YOUR TASK:
Please return all lines from the records below that include the string "next".

(Items listed in a dataset)
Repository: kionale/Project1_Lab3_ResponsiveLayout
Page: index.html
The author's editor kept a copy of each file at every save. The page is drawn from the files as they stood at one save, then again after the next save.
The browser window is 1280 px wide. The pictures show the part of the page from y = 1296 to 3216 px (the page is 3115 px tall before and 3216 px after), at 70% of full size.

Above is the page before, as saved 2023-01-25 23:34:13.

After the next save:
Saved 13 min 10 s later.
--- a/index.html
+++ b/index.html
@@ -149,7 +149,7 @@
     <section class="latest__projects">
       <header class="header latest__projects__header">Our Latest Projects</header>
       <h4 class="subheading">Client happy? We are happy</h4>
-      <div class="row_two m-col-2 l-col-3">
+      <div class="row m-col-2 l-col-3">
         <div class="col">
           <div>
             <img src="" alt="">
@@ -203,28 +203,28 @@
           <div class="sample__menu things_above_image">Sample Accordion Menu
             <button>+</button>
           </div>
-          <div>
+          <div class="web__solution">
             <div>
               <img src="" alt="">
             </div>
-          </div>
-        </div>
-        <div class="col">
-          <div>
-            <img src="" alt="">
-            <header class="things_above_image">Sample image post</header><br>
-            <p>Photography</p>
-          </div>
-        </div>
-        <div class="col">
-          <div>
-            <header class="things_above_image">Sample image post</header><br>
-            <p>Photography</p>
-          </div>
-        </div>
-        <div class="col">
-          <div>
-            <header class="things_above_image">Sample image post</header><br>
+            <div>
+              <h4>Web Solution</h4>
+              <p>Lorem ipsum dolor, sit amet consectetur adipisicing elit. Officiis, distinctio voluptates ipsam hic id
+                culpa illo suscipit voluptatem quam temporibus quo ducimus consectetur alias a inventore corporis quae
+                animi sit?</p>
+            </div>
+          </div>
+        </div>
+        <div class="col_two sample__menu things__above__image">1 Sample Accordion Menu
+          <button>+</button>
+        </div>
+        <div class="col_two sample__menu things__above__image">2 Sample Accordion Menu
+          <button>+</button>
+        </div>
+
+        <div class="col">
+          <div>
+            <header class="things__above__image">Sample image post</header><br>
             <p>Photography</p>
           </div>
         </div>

SOLUTION FOR THIS TASK:
The author's editor kept a copy of each file at every save. The page is drawn from the files as they stood at one save, then again after the next save.
After the next save:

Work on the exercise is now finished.